Now in Luke 8:28-29, we noticed that the spirit is referred to an “it,” yet in verse 30, Jesus applies to it the following pronoun… “And Jesus asked him, saying, What is thy name? ...”
This same thing is done to the Holy Spirit. Although the bible uses the word “it” to refer to him, Jesus applied at least four pronouns when referring to him:
(17) Even the Spirit of truth; whom the world cannot receive, because it seeth him not, neither knoweth him: but ye know him; for he dwelleth with you, and shall be in you.
Note: It was already proven that Jesus is not the promised comforter spoken of here. See the section called “Is the comforter Jesus himself?”
For our Adventist brethren, Ellen White also applies such pronouns to the Holy Spirit:
“The Holy Spirit, sent from heaven by the benevolence of infinite love, takes the things of God and reveals them to every soul that has an implicit faith in Christ. By His power the vital truths upon which the salvation of the soul depends are impressed upon the mind, and the way of life is made so plain that none need err therein.” –Christ’s Object Lessons, page 113.
And she is clear that the Holy Spirit is a personal, living being, and not just an It:
“We need to realize that the Holy Spirit, who is as much a person as God is a person, is walking through these grounds.” -Manuscript 66, 1899. (From a talk to the students at the Avondale School.)
“The Holy Spirit is a person, for He beareth witness with our spirits that we are the children of God. When this witness is borne, it carries with it its own evidence. At such times we believe and are sure that we are the children of God.
The Holy Spirit has a personality, else He could not bear witness to our spirits and with our spirits that we are the children of God. He must also be a divine person, else He could not search out the secrets which lie hidden in the mind of God. "For what man knoweth the things of a man, save the spirit of man which is in him? even so the things of God knoweth no man, but the Spirit of God." -Manuscript 20, 1906.” -Evangelism, page 616-617.

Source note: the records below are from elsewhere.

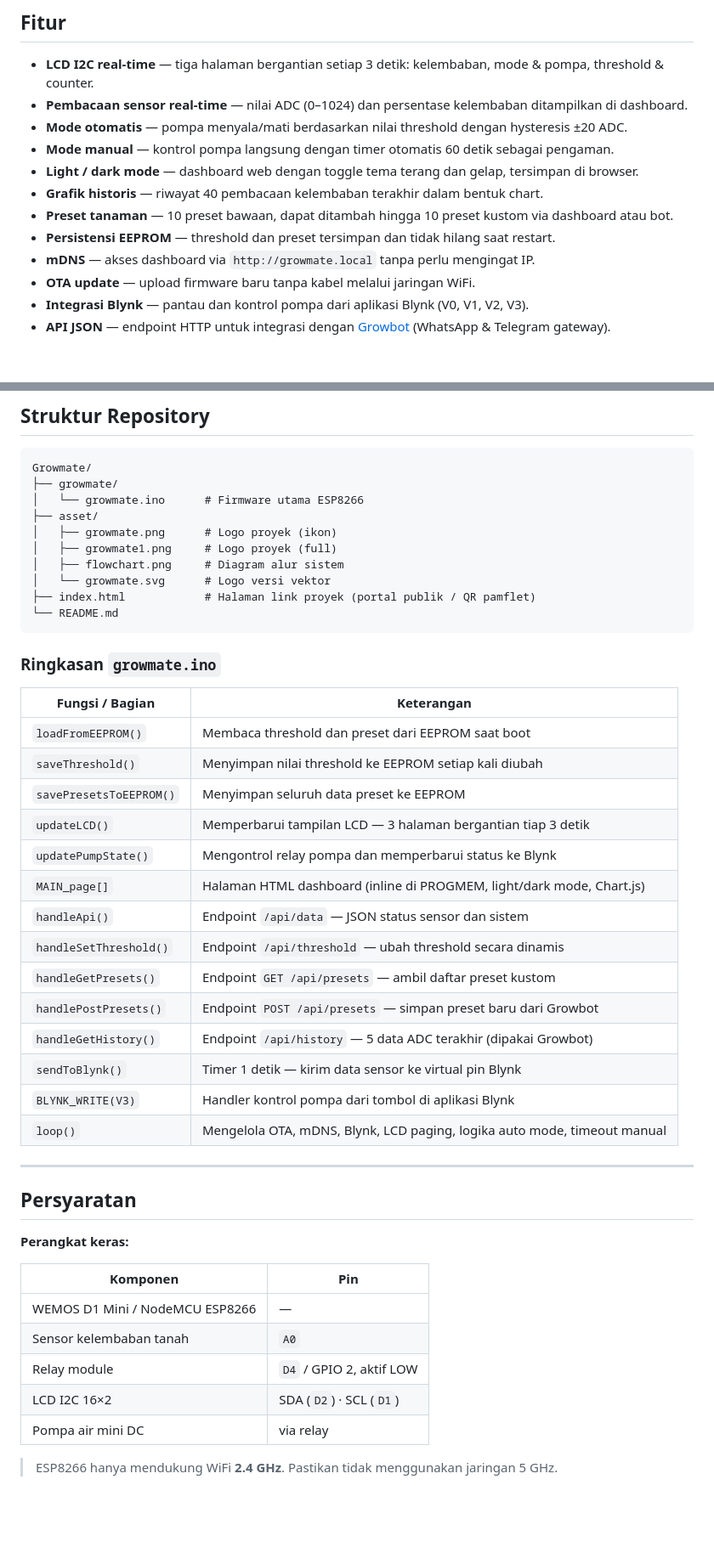
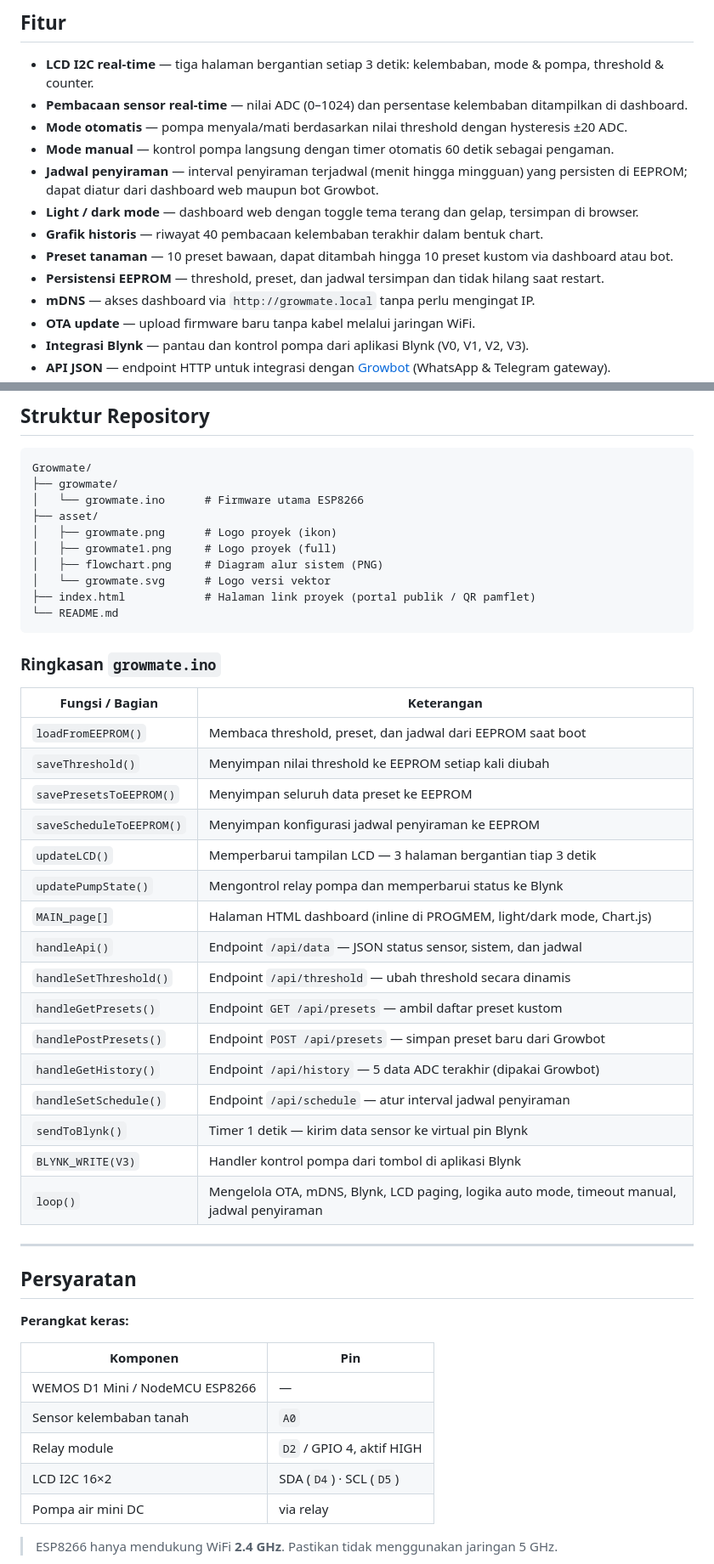
Before and after one commit to hilmyah/Growmate, a Markdown page: README.md, 2 parts joined by grey strips. Shown at 85% size. Drawn GitHub-style; blank space fills up the shorter version.

```diff
--- a/README.md
+++ b/README.md
@@ -37,10 +37,11 @@ Growmate adalah firmware untuk **WEMOS D1 Mini / ESP8266** yang mengotomasi peny
 - **Pembacaan sensor real-time** — nilai ADC (0–1024) dan persentase kelembaban ditampilkan di dashboard.
 - **Mode otomatis** — pompa menyala/mati berdasarkan nilai threshold dengan hysteresis ±20 ADC.
 - **Mode manual** — kontrol pompa langsung dengan timer otomatis 60 detik sebagai pengaman.
+- **Jadwal penyiraman** — interval penyiraman terjadwal (menit hingga mingguan) yang persisten di EEPROM; dapat diatur dari dashboard web maupun bot Growbot.
 - **Light / dark mode** — dashboard web dengan toggle tema terang dan gelap, tersimpan di browser.
 - **Grafik historis** — riwayat 40 pembacaan kelembaban terakhir dalam bentuk chart.
 - **Preset tanaman** — 10 preset bawaan, dapat ditambah hingga 10 preset kustom via dashboard atau bot.
-- **Persistensi EEPROM** — threshold dan preset tersimpan dan tidak hilang saat restart.
+- **Persistensi EEPROM** — threshold, preset, dan jadwal tersimpan dan tidak hilang saat restart.
 - **mDNS** — akses dashboard via `http://growmate.local` tanpa perlu mengingat IP.
 - **OTA update** — upload firmware baru tanpa kabel melalui jaringan WiFi.
 - **Integrasi Blynk** — pantau dan kontrol pompa dari aplikasi Blynk (V0, V1, V2, V3).
@@ -57,7 +58,7 @@ Growmate/
 ├── asset/
 │   ├── growmate.png      # Logo proyek (ikon)
 │   ├── growmate1.png     # Logo proyek (full)
-│   ├── flowchart.png     # Diagram alur sistem
+│   ├── flowchart.png     # Diagram alur sistem (PNG)
 │   └── growmate.svg      # Logo versi vektor
 ├── index.html            # Halaman link proyek (portal publik / QR pamflet)
 └── README.md
@@ -67,20 +68,22 @@ Growmate/
 
 | Fungsi / Bagian | Keterangan |
 |---|---|
-| `loadFromEEPROM()` | Membaca threshold dan preset dari EEPROM saat boot |
+| `loadFromEEPROM()` | Membaca threshold, preset, dan jadwal dari EEPROM saat boot |
 | `saveThreshold()` | Menyimpan nilai threshold ke EEPROM setiap kali diubah |
 | `savePresetsToEEPROM()` | Menyimpan seluruh data preset ke EEPROM |
+| `saveScheduleToEEPROM()` | Menyimpan konfigurasi jadwal penyiraman ke EEPROM |
 | `updateLCD()` | Memperbarui tampilan LCD — 3 halaman bergantian tiap 3 detik |
 | `updatePumpState()` | Mengontrol relay pompa dan memperbarui status ke Blynk |
 | `MAIN_page[]` | Halaman HTML dashboard (inline di PROGMEM, light/dark mode, Chart.js) |
-| `handleApi()` | Endpoint `/api/data` — JSON status sensor dan sistem |
+| `handleApi()` | Endpoint `/api/data` — JSON status sensor, sistem, dan jadwal |
 | `handleSetThreshold()` | Endpoint `/api/threshold` — ubah threshold secara dinamis |
 | `handleGetPresets()` | Endpoint `GET /api/presets` — ambil daftar preset kustom |
 | `handlePostPresets()` | Endpoint `POST /api/presets` — simpan preset baru dari Growbot |
 | `handleGetHistory()` | Endpoint `/api/history` — 5 data ADC terakhir (dipakai Growbot) |
+| `handleSetSchedule()` | Endpoint `/api/schedule` — atur interval jadwal penyiraman |
 | `sendToBlynk()` | Timer 1 detik — kirim data sensor ke virtual pin Blynk |
 | `BLYNK_WRITE(V3)` | Handler kontrol pompa dari tombol di aplikasi Blynk |
-| `loop()` | Mengelola OTA, mDNS, Blynk, LCD paging, logika auto mode, timeout manual |
+| `loop()` | Mengelola OTA, mDNS, Blynk, LCD paging, logika auto mode, timeout manual, jadwal penyiraman |
 
 ---
 
@@ -92,8 +95,8 @@ Growmate/
 |---|---|
 | WEMOS D1 Mini / NodeMCU ESP8266 | — |
 | Sensor kelembaban tanah | `A0` |
-| Relay module | `D4` / GPIO 2, aktif LOW |
-| LCD I2C 16×2 | SDA (`D2`) · SCL (`D1`) |
+| Relay module | `D2` / GPIO 4, aktif HIGH |
+| LCD I2C 16×2 | SDA (`D4`) · SCL (`D5`) |
 | Pompa air mini DC | via relay |
 
 > ESP8266 hanya mendukung WiFi **2.4 GHz**. Pastikan tidak menggunakan jaringan 5 GHz.
```
Also changed, not shown: other parts of README.md (+26 -3 lines).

We can not base our beliefs merely on the word “it,” since it can be used in various ways. Just because an infant, a child, or a group of people can be referred to with the word “it,” does not mean they are not self-living, intelligent, personal beings. The same must be applied to the Holy Spirit, especially in the light of what has been revealed about him in the sections above. The Holy Spirit is a personal, eternal being. He is part of the heavenly Godhead, being called “God” himself in scripture, and is the very Melchizedek priest which met Abraham after the great slaughter of Genesis 14:17-20.